■ **WORK TO BE COMPLETED**: Exclude all pictures, then restate the entries below word for word.

■ **PROVIDED RECORDS**:
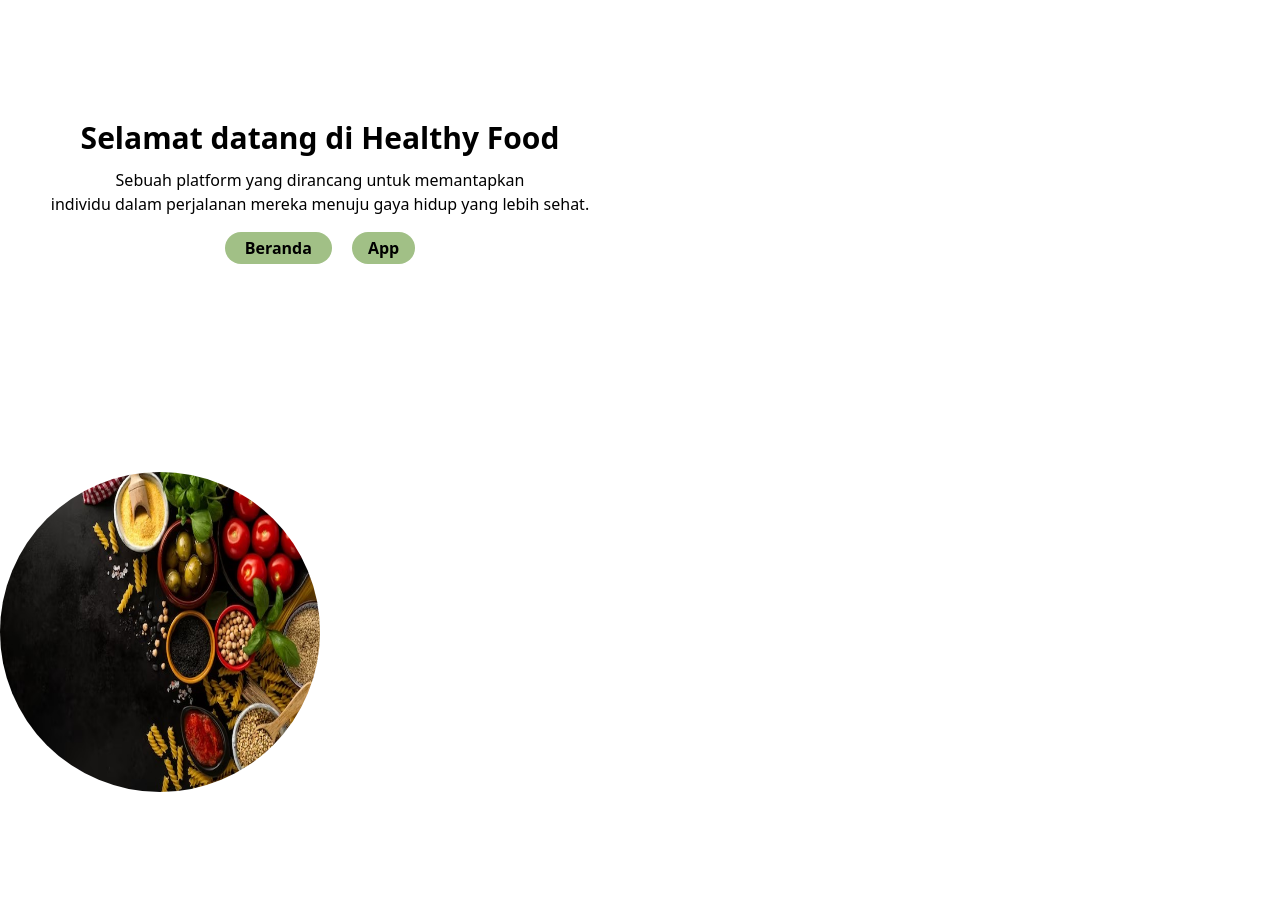
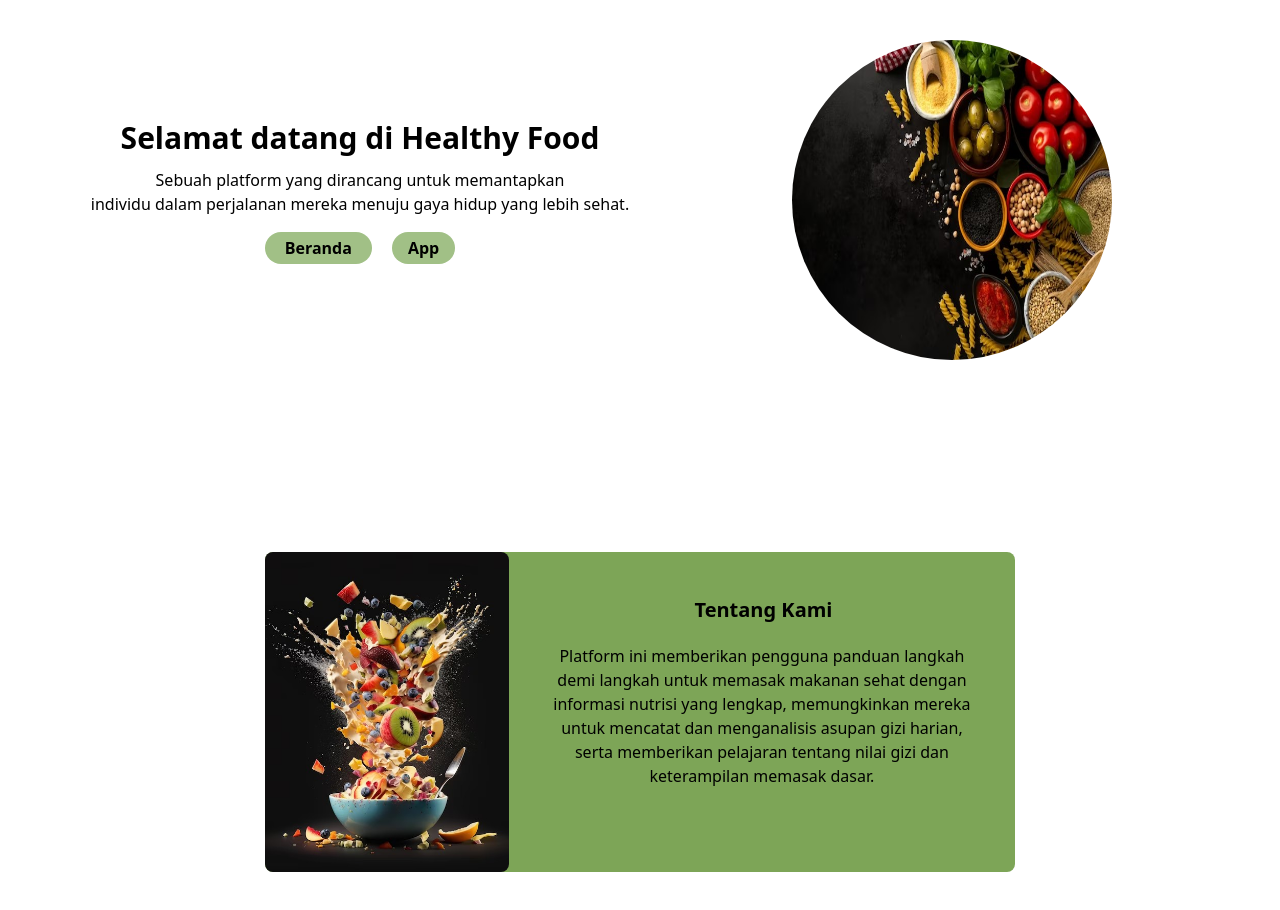
Before and after one commit to BeCipes/Web-Development, a React (Vite) app: page / in a window 1280 px wide. Shown: the part 160-1070 px from the top of the page. Built offline with nearby package versions, Linux system fonts and the light colour scheme.

Commit message:
content2

```diff
--- a/src/Pages/Default.jsx
+++ b/src/Pages/Default.jsx
@@ -5,8 +5,11 @@ const Default = () => {
     <body>
       <div>
         <Navbar />
+        {/* Content1 */}
+      </div>
 
-        <div className="my-52 text-center w-1/2">
+      <div className="container flex justify-content-between ">
+        <div className="my-52 text-center ml-10 w-1/2">
           <h3 className="text-black text-3xl font-semibold ">
             Selamat datang di Healthy Food
           </h3>
@@ -19,7 +22,7 @@ const Default = () => {
               sehat.
             </p>
           </p>
-          <div className="mt-4 font-semibold text-center">
+          <div className="mt-4 font-semibold ">
             <a href="/beranda">
               <button className="bg-secondary-100 rounded-full px-5 py-1 hover:bg-primary ">
                 Beranda
@@ -30,15 +33,38 @@ const Default = () => {
             </button>
           </div>
         </div>
-
-        <div className="container">
+        <div className="mt-32 ml-28 ">
           <img
-            className="w-80 h-80  mb-32 rounded-full object-right"
+            className="w-80 h-80  mb-32 rounded-full "
             src="public/assets/Landingpage1.jpg"
             alt=""
           />
         </div>
       </div>
+      {/* Content2 */}
+      <div className="container mt-16 mb-96">
+        <div className="w-[750px] h-80 bg-primary rounded-lg mx-auto flex items-center justify-between">
+          <img
+            className="rounded-lg flex-auto h-80"
+            src="public/assets/Landing page2.jpg"
+            alt=""
+          />
+          <div className="text-right px-8">
+            <h3 className="w-3/4 font-bold text-xl mb-5 -ml-10">
+              Tentang Kami
+            </h3>
+            <p className="text-center mb-10">
+              Platform ini memberikan pengguna panduan langkah demi langkah
+              untuk memasak makanan sehat dengan informasi nutrisi yang lengkap,
+              memungkinkan mereka untuk mencatat dan menganalisis asupan gizi
+              harian, serta memberikan pelajaran tentang nilai gizi dan
+              keterampilan memasak dasar.
+            </p>
+          </div>
+        </div>
+      </div>
+
+      {/* content3 */}
     </body>
   );
 };
```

■ **WRITTEN RESPONSE**:
Before and after one commit to BeCipes/Web-Development, a React (Vite) app: page / in a window 1280 px wide. Shown: the part 160-1070 px from the top of the page. Built offline with nearby package versions, Linux system fonts and the light colour scheme.

Commit message:
content2

```diff
--- a/src/Pages/Default.jsx
+++ b/src/Pages/Default.jsx
@@ -5,8 +5,11 @@ const Default = () => {
     <body>
       <div>
         <Navbar />
+        {/* Content1 */}
+      </div>
 
-        <div className="my-52 text-center w-1/2">
+      <div className="container flex justify-content-between ">
+        <div className="my-52 text-center ml-10 w-1/2">
           <h3 className="text-black text-3xl font-semibold ">
             Selamat datang di Healthy Food
           </h3>
@@ -19,7 +22,7 @@ const Default = () => {
               sehat.
             </p>
           </p>
-          <div className="mt-4 font-semibold text-center">
+          <div className="mt-4 font-semibold ">
             <a href="/beranda">
               <button className="bg-secondary-100 rounded-full px-5 py-1 hover:bg-primary ">
                 Beranda
@@ -30,15 +33,38 @@ const Default = () => {
             </button>
           </div>
         </div>
-
-        <div className="container">
+        <div className="mt-32 ml-28 ">
           <img
-            className="w-80 h-80  mb-32 rounded-full object-right"
+            className="w-80 h-80  mb-32 rounded-full "
             src="public/assets/Landingpage1.jpg"
             alt=""
           />
         </div>
       </div>
+      {/* Content2 */}
+      <div className="container mt-16 mb-96">
+        <div className="w-[750px] h-80 bg-primary rounded-lg mx-auto flex items-center justify-between">
+          <img
+            className="rounded-lg flex-auto h-80"
+            src="public/assets/Landing page2.jpg"
+            alt=""
+          />
+          <div className="text-right px-8">
+            <h3 className="w-3/4 font-bold text-xl mb-5 -ml-10">
+              Tentang Kami
+            </h3>
+            <p className="text-center mb-10">
+              Platform ini memberikan pengguna panduan langkah demi langkah
+              untuk memasak makanan sehat dengan informasi nutrisi yang lengkap,
+              memungkinkan mereka untuk mencatat dan menganalisis asupan gizi
+              harian, serta memberikan pelajaran tentang nilai gizi dan
+              keterampilan memasak dasar.
+            </p>
+          </div>
+        </div>
+      </div>
+
+      {/* content3 */}
     </body>
   );
 };
```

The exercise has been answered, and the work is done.